    As I said, I cant fault Jayden, he’s just a kid, but Jackie Chan’s character was absolutely horrible! His performance was as flat, lifeless, boring, uninspiring… just as dreadful as you can possibly imagine. Jackie, as usual, brought nothing to the movie only this time he didn’t have Chris Tucker to carry the whole thing for him. They could just as well as had a kitchen mop teaching the kid Kung Fu. It would have made no difference in the movie.

    I don’t know, I could go on and on. “Put Jacket on, Take jacket off” Boring, boring, boring. In the end it boils down to this, Todays films are so technically beautiful, so well filmed, such a pleasure for the senses, it’s a shame that for all the advances we’ve made in “showing” a film, the art of “telling” a story has been completely lost.

    Do your self a favor, wait till your kids are a little older and then show them the Original Karate kid. That moment when Daniel San goes into the “Crane Stance” during the match still gives me goosebumps. The current version just left me staring at the scenery and checking to see how much time was left before the movie would finally be over.

    • You should watch the film in it’s entirety before making comments. I think Jaden and Jackie did a great job. Jaden especially did a good job, he is talented and believable in the role.

  18. The worst remake ever – beautiful locations but that does not make a great movie! The orginal was untouched and the actors great – Jackie Chan is believable in the role due to his age now but Chinese Kung Fu and a title called karate Kid – is this another Hollywood attempt at making money! I think so!

    • You think so do you? Another Hollywood attempt to make money. Of course they are trying to make money, aren’t we all? The worst remake ever? Really? I think you be slightly overstating things.

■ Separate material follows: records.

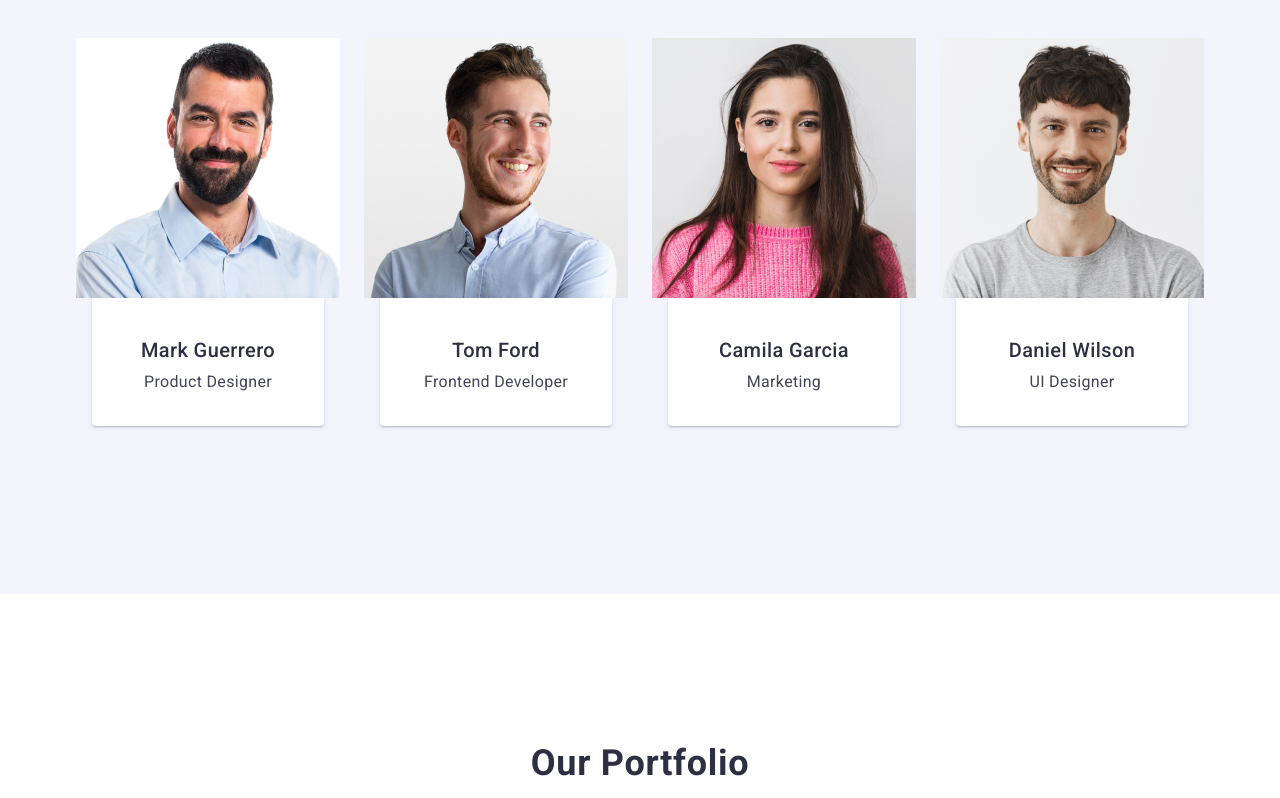
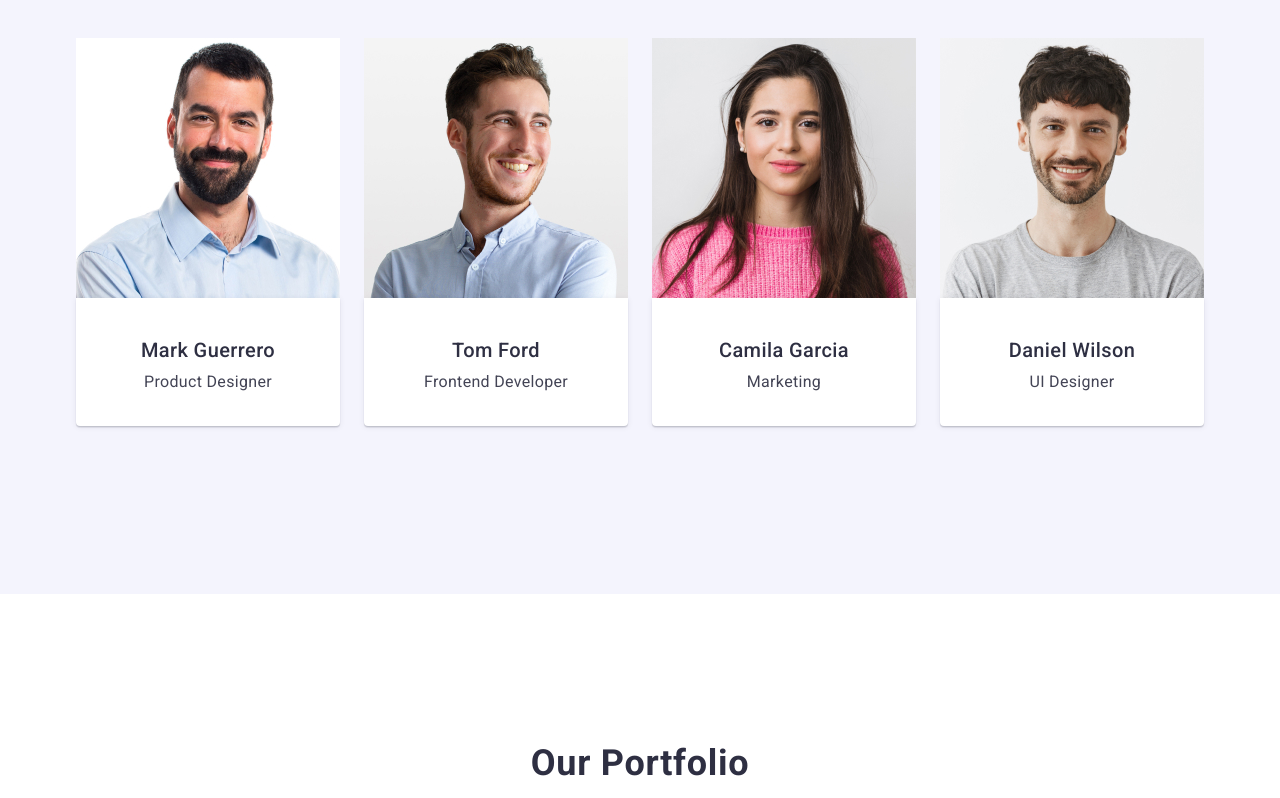
Before and after one commit to Elijah-Vakulenko/goit-markup-hw-03, a plain HTML site: page index.html in a window 1280 px wide. Shown: the part 1371-2169 px from the top of the page. Drawn offline with nearby package versions, Linux system fonts and the light colour scheme.

Commit message:
person card width

```diff
--- a/css/style.css
+++ b/css/style.css
@@ -225,7 +225,7 @@ img {
 
 .person-container {
   display: flex;
-  width: 232px;
+  width: 264px;
   flex-direction: column;
   justify-content: center;
   align-items: center;
```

  19. Willow Smith could act for crap in this re-make! She’s horrible! Good thing her talented daddy is rich. Ralph Machio is the only Karate Kid! This re-make was horrible.